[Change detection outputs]

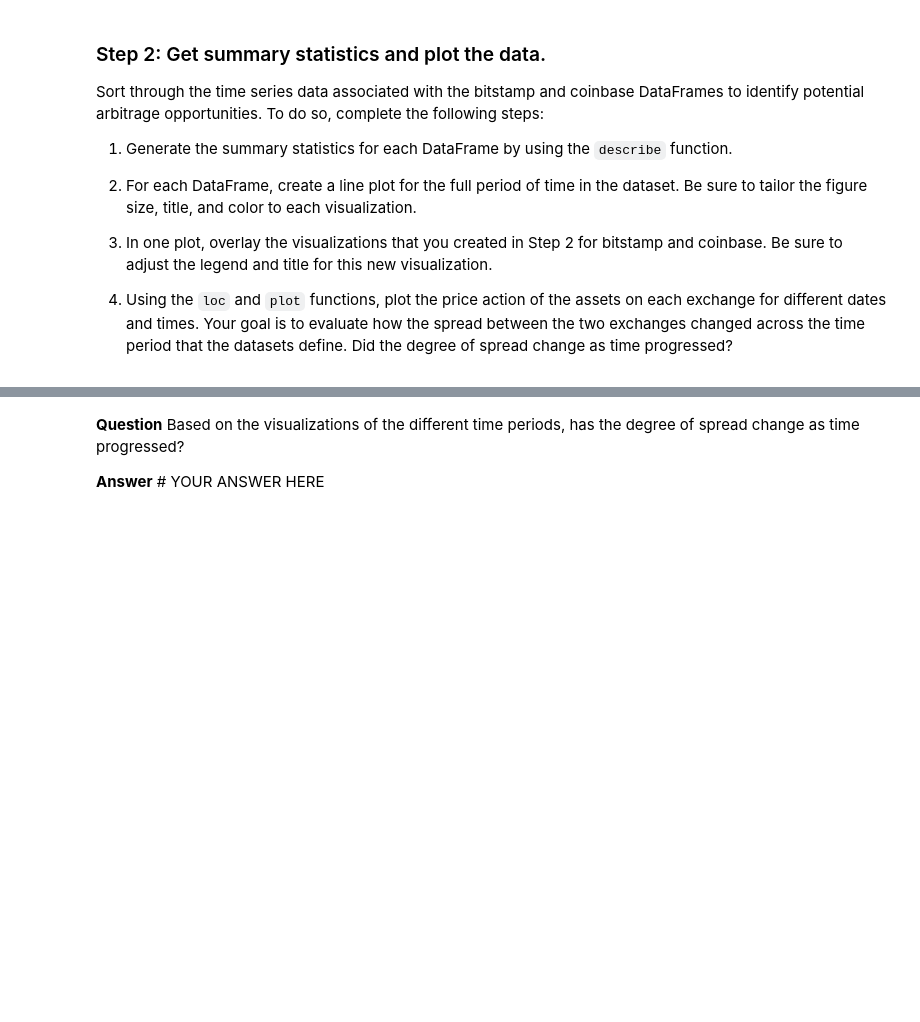
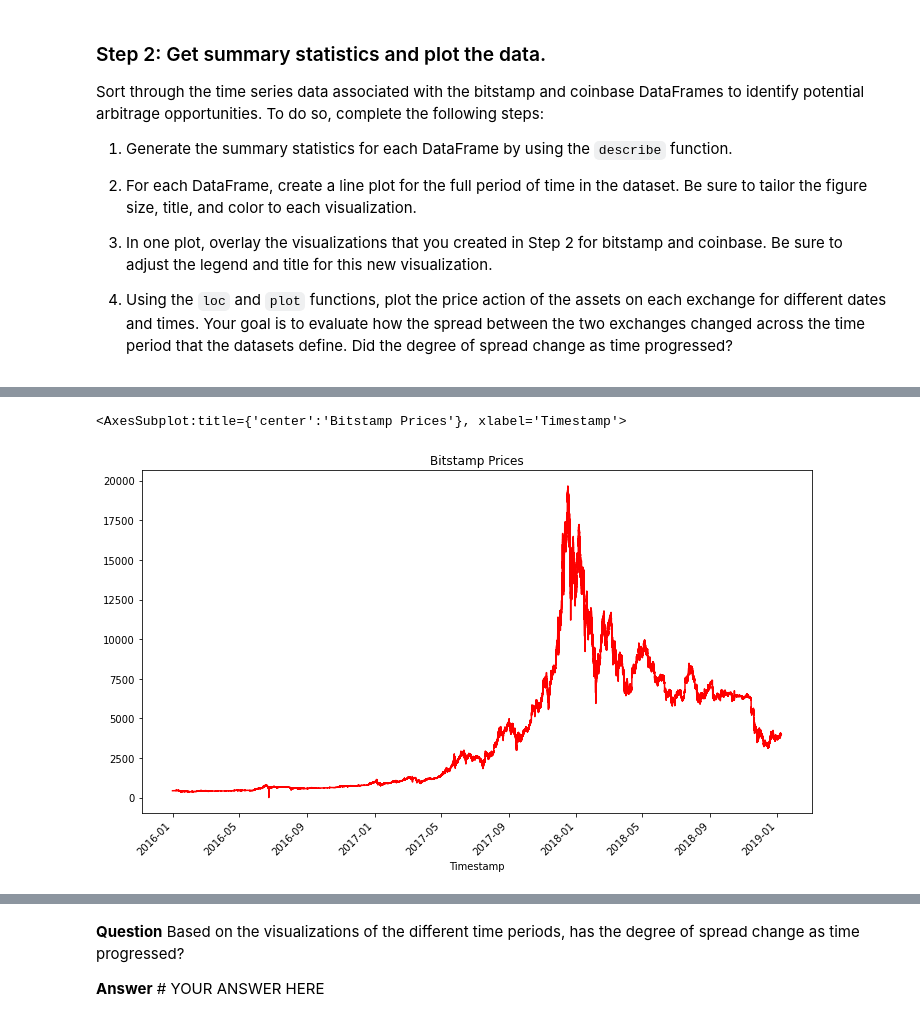
Before and after one commit to amexvasquez1/Bitcoin-pandas_analysis, a Jupyter notebook: crypto_arbitrage.ipynb, the cells around one changed output, grey strips where cells are left out. Drawn from its saved outputs; the diff is of its cells as text; code cells hidden in the pictures; blank space fills up the shorter version.

Commit message:
Analyze date and plots

```diff
--- a/crypto_arbitrage.ipynb
+++ b/crypto_arbitrage.ipynb
@@ -242,8 +242,8 @@ Select the data you want to analyze. Use `loc` or `iloc` to select the following
 * Close
 # %%
 # Use loc or iloc to select `Timestamp (the index)` and `Close` from bitstamp DataFrame
-bitstamp_sliced = # YOUR CODE HERE
+bitstamp_sliced = bitstamp.loc[:,"Close"]
 
 # Review the first five rows of the DataFrame
-# YOUR CODE HERE
+bitstamp_sliced.head()
 # %% [output]
@@ -275,7 +309,10 @@ Sort through the time series data associated with the bitstamp and coinbase Data
 # %%
 # Create a line plot for the bitstamp DataFrame for the full length of time in the dataset
 # Be sure that the figure size, title, and color are tailored to each visualization
-# YOUR CODE HERE
+bitstamp_sliced.plot(kind="line", title="Bitstamp Prices", figsize=(12,7), rot=45, color="red")
+# %% [output]
+<AxesSubplot:title={'center':'Bitstamp Prices'}, xlabel='Timestamp'>
+[figure, added]
 # %%
 # Create a line plot for the coinbase DataFrame for the full length of time in the dataset
 # Be sure that the figure size, title, and color are tailored to each visualization
```
Also changed, not shown: parts of 9 cells of this notebook.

→ **TASK TO COMPLETE**: Please find how many lines of the entries above include the string "Create", giving the number and nothing else.

→ **RESPONSE TO THIS TASK**: 2